There was also the upset victory of Democrat Elizabeth Warren in Massachusetts over Republican Scott Brown. And with moderate Joe Lieberman gone in Connecticut, replaced by Democrat Chris Murphy, “another died in the wool environmentalist,” Hamilton said, those two seats are also considered “trade ups.”
“These make very big differences for us,” Hamilton said. “So we are really hopeful about changing the tone and the debate. They (the tea party Republicans) are not going to get away with challenging climate change anymore.”
The one major loss the Sierra Club admits came in Michigan. In spite of spending more than $10 million to support a constitutional amendment to require 25 percent of the state’s electric power to come from renewable energy by 2025, Michigan voters shot down all six amendments on the ballot.
Without a super majority of 60 in the Senate, however, and with the Republicans still holding onto a 234-197 seat majority in the House, it’s not like the people should expect a lot of major legislative successes in the next two years at least, Hamilton said. “But at least President Obama will have support on the hill rather then people constantly dragging him up there and reading him the riot act.”
It’s also interesting to note that while it was the Republicans who controlled the redistricting process in 2010, it was the Democrats who picked up seats, Hamilton said. “That tells you something about what’s going on in this country.”
While the environment hardly seemed like a major political issue in the presidential race judging by the questions and issues in the debates, he said, the environment played key roles in many Senate and House races in states like Florida, New Mexico, Colorado, Iowa, Ohio and Maine.
“Clean energy was one of the main issues under discussion,” Hamilton said. “That was one of the key issues that turned those elections.”
In California, voters approved a proposition closing a tax loophole that will bring in about $1 billion from out of state companies selling goods in the state. Half of that money will go to clean energy initiatives.
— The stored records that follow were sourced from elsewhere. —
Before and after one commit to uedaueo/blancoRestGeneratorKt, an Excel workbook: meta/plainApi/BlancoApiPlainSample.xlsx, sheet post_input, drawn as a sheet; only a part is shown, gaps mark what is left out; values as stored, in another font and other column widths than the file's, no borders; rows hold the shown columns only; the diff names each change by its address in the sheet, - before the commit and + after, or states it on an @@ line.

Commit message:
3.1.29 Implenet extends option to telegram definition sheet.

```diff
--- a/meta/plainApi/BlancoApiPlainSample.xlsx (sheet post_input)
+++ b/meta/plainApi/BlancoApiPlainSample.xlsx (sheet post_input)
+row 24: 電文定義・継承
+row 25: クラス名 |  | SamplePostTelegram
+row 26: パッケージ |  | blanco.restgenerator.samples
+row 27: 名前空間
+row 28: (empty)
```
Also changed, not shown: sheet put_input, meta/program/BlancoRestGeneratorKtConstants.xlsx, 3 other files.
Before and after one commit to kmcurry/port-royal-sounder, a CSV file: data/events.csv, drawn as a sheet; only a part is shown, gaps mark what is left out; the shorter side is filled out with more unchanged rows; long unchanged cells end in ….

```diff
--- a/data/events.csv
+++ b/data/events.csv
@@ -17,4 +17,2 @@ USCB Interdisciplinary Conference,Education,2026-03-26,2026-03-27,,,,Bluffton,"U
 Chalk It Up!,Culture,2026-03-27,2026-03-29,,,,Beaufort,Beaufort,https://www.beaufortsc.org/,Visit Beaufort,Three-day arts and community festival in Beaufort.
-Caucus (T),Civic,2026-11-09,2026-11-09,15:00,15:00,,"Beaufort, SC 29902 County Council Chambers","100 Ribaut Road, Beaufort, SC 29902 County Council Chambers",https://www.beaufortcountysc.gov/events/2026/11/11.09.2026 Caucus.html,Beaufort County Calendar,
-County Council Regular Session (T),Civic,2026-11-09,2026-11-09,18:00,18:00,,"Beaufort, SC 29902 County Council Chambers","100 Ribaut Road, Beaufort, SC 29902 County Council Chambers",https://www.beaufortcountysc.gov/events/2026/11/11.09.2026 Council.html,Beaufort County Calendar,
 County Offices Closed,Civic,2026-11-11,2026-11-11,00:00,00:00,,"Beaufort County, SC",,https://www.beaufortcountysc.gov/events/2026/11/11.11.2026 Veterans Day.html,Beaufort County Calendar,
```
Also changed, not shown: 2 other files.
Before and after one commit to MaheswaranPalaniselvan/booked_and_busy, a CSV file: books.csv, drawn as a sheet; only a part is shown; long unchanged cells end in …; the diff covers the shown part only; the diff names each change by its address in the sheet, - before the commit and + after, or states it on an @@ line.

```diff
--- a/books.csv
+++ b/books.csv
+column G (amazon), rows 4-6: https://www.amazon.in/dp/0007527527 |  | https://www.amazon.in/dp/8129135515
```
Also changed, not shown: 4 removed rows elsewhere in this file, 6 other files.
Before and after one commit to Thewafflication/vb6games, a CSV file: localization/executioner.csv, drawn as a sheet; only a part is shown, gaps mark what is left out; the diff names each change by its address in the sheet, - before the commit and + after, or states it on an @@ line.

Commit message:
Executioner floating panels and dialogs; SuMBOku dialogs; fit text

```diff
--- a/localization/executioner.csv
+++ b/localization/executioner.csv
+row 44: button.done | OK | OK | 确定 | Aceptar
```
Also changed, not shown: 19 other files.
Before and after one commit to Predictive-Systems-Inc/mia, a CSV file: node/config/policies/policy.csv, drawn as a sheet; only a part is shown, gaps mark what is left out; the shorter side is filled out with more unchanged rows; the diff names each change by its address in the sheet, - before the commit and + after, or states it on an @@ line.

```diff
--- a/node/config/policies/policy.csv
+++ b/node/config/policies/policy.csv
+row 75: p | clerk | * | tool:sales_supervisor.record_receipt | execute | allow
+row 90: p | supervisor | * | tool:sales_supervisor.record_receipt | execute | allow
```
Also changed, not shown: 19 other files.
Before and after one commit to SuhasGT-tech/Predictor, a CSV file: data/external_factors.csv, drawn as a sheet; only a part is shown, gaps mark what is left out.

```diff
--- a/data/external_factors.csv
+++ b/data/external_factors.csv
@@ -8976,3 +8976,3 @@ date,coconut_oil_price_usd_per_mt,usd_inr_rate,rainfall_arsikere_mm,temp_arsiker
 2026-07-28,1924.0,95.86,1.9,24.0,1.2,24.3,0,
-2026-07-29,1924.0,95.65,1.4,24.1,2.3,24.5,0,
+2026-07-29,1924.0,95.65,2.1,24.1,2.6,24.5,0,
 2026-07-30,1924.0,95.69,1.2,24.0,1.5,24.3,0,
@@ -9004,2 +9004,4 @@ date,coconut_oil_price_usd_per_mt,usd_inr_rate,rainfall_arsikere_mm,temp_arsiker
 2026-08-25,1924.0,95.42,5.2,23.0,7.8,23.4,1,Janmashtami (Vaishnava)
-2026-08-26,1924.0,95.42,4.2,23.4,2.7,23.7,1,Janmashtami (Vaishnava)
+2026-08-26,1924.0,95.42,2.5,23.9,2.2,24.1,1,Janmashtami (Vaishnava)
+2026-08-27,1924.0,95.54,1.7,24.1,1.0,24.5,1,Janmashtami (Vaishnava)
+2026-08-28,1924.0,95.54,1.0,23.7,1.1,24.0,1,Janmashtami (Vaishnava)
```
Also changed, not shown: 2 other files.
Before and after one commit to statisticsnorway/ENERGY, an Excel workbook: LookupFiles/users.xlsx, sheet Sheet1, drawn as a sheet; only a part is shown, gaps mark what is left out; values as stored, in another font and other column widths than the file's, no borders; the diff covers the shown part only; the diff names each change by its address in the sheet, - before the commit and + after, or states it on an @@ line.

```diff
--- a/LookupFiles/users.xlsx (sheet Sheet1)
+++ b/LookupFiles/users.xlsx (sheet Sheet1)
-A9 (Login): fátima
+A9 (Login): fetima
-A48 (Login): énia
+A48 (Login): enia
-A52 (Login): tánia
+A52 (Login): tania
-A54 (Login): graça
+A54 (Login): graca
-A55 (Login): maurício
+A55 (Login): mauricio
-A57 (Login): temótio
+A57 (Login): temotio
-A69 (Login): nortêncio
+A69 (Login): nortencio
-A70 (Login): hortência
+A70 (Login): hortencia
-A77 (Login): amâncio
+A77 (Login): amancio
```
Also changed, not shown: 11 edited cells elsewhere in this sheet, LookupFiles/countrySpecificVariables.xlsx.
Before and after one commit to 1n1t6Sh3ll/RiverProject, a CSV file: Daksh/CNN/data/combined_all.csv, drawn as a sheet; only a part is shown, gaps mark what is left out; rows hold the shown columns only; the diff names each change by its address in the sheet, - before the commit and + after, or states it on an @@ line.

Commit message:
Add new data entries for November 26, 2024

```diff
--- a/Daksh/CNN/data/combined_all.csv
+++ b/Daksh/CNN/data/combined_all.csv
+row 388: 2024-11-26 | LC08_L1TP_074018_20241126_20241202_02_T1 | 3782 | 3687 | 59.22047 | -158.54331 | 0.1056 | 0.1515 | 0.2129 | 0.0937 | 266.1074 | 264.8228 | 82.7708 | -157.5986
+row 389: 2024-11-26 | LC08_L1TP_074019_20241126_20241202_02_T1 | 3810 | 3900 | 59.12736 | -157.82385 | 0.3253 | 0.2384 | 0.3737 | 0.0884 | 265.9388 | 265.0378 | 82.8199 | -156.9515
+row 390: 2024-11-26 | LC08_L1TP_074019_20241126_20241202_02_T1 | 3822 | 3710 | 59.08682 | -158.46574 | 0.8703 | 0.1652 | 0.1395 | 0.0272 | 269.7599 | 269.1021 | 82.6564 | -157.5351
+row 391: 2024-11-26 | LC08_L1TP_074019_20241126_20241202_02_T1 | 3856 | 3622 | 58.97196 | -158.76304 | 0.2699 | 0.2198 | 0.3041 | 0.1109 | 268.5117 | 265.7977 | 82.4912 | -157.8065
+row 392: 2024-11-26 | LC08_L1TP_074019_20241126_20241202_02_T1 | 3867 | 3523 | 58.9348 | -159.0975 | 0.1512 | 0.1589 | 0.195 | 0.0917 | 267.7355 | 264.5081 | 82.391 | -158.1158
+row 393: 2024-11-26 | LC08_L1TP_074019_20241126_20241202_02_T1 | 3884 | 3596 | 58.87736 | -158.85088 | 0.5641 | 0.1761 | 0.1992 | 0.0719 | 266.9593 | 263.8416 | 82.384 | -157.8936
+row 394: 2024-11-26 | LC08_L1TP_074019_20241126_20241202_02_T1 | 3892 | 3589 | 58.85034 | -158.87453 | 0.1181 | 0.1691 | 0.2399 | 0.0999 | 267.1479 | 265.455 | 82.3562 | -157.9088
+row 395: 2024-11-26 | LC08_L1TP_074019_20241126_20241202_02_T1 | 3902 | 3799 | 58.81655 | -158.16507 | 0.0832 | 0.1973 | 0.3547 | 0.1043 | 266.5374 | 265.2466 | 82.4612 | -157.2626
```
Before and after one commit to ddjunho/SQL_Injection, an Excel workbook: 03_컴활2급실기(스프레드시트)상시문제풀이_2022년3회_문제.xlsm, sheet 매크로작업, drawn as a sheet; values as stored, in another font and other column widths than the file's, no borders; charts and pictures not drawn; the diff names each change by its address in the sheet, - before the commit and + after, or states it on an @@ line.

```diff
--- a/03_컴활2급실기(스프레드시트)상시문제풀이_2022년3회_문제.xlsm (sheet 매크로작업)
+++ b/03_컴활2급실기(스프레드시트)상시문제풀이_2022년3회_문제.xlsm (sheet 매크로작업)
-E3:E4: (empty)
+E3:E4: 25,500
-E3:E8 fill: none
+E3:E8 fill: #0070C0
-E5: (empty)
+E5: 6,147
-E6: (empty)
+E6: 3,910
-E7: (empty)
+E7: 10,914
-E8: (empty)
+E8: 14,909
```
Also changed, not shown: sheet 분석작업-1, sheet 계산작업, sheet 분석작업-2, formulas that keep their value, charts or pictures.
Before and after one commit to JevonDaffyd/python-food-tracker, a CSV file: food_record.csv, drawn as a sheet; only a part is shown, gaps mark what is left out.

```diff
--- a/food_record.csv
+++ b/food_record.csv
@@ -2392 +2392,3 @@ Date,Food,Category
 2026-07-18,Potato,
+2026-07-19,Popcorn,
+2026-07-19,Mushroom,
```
Voters there also passed tax increases to fund education and to restore state environmental programs that had been threatened by budget cuts.
The fact that people are willing to tax themselves even in the difficult economy, Hamilton said, “is really heartening.”
This is Part One of a two part series. Part Two will deal with the Sierra Club’s thoughts on the future of not only the environment in the U.S., but with democracy itself.
Bruce Hamilton has worked for the Sierra Club for more than 35 years, starting out as a regional organizer in the Northern Rocky Mountains and Northern Plains states. He served as National Field Director, National Conservation Director, and he has been involved in designing and implementing campaigns to promote Smart Energy Solutions, to preserve America’s Wild Legacy and to support Safe Healthy Communities at the local, state, regional, federal and international levels. He most recently developed and now helps to lead the club’s Beyond Natural Gas Campaign and the Resilient Habitats Campaign, which has the goal of protecting native species and ecosystems from climate change. Hamilton served on the Environmental Support Center Board of Directors, the U.S. Department of Energy Environmental Advisory Board and the U.S. Environmental Protection Agency National Advisory Council on Sustainable Economies. He is presently a member of the World Commission on Protected Areas. Prior to joining the Sierra Club staff he was the Field Editor of High Country News (an environmental news magazine covering the West) and was an environmental consultant drafting federal environmental impact statements. He received a B.S. summa cum laude in Wildlife Biology and Natural Resources Administration from Colorado State University in 1973.
© 2012, Glynn Wilson. All rights reserved.